EXERCISE OBJECTIVE - Set the listing down again exactly, please, apart from its pictures.

MATERIAL PROVIDED -
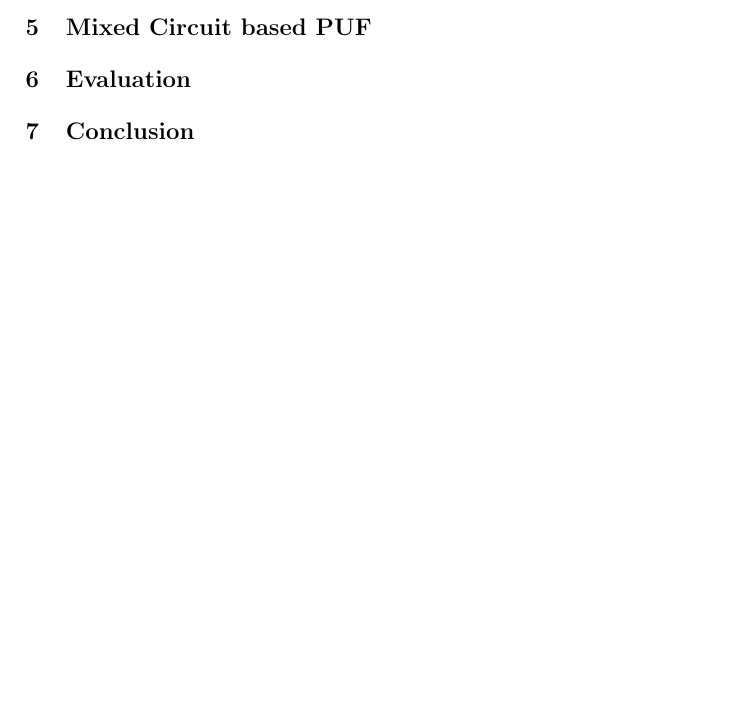
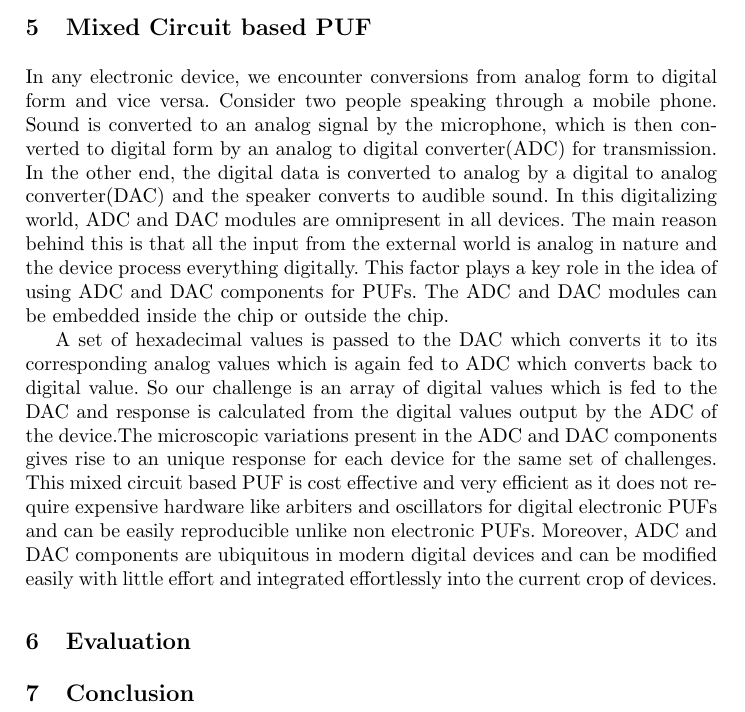
Before and after one commit to nithinjs88/PUF_Paper, a LaTeX paper (cca.tex, which reads paper.tex): part of page 5 of 5, cut so that both start at the same text, the shorter picture padded with empty space. Compiled offline with pdfLaTeX.

Commit message:
Mixed circuit PUF changes

```diff
--- a/paper.tex
+++ b/paper.tex
@@ -119,7 +119,15 @@ An Analog to Digital Converter (ADC) on the other hand converts an analog quanti
 \end{itemize}
 
 \section{Mixed Circuit based PUF}
+In any electronic device, we encounter conversions from analog form to digital form and vice versa. Consider
+two people speaking through a mobile phone. Sound is converted to an analog signal by the microphone, which is
+then converted to digital form by an analog to digital converter(ADC) for transmission. In the other end, the digital
+data is converted to analog by a digital to analog converter(DAC) and the speaker converts to audible sound. In this
+digitalizing world, ADC and DAC modules are omnipresent in all devices. The main reason behind this is that all the input from
+the external world is analog in nature and the device process everything digitally. This factor plays a key role in
+the idea of using ADC and DAC components for PUFs. The ADC and DAC modules can be embedded inside the chip or outside the chip.
 
+A set of hexadecimal values is passed to the DAC which converts it to its corresponding analog values which is again fed to ADC which converts back to digital value. So our challenge is an array of digital values which is fed to the DAC and response is calculated from the digital values output by the ADC of the device.The microscopic variations present in the ADC and DAC components gives rise to an unique response for each device for the same set of challenges. This mixed circuit based PUF is cost effective and very efficient as it does not require expensive hardware like arbiters and oscillators for digital electronic PUFs and can be easily reproducible unlike non electronic PUFs. Moreover, ADC and DAC components are ubiquitous in modern digital devices and can be modified easily with little effort and integrated effortlessly into the current crop of devices.
 
 \section{Evaluation}
 
```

WRITTEN ANSWER -
Before and after one commit to nithinjs88/PUF_Paper, a LaTeX paper (cca.tex, which reads paper.tex): part of page 5 of 5, cut so that both start at the same text, the shorter picture padded with empty space. Compiled offline with pdfLaTeX.

Commit message:
Mixed circuit PUF changes

```diff
--- a/paper.tex
+++ b/paper.tex
@@ -119,7 +119,15 @@ An Analog to Digital Converter (ADC) on the other hand converts an analog quanti
 \end{itemize}
 
 \section{Mixed Circuit based PUF}
+In any electronic device, we encounter conversions from analog form to digital form and vice versa. Consider
+two people speaking through a mobile phone. Sound is converted to an analog signal by the microphone, which is
+then converted to digital form by an analog to digital converter(ADC) for transmission. In the other end, the digital
+data is converted to analog by a digital to analog converter(DAC) and the speaker converts to audible sound. In this
+digitalizing world, ADC and DAC modules are omnipresent in all devices. The main reason behind this is that all the input from
+the external world is analog in nature and the device process everything digitally. This factor plays a key role in
+the idea of using ADC and DAC components for PUFs. The ADC and DAC modules can be embedded inside the chip or outside the chip.
 
+A set of hexadecimal values is passed to the DAC which converts it to its corresponding analog values which is again fed to ADC which converts back to digital value. So our challenge is an array of digital values which is fed to the DAC and response is calculated from the digital values output by the ADC of the device.The microscopic variations present in the ADC and DAC components gives rise to an unique response for each device for the same set of challenges. This mixed circuit based PUF is cost effective and very efficient as it does not require expensive hardware like arbiters and oscillators for digital electronic PUFs and can be easily reproducible unlike non electronic PUFs. Moreover, ADC and DAC components are ubiquitous in modern digital devices and can be modified easily with little effort and integrated effortlessly into the current crop of devices.
 
 \section{Evaluation}
 
```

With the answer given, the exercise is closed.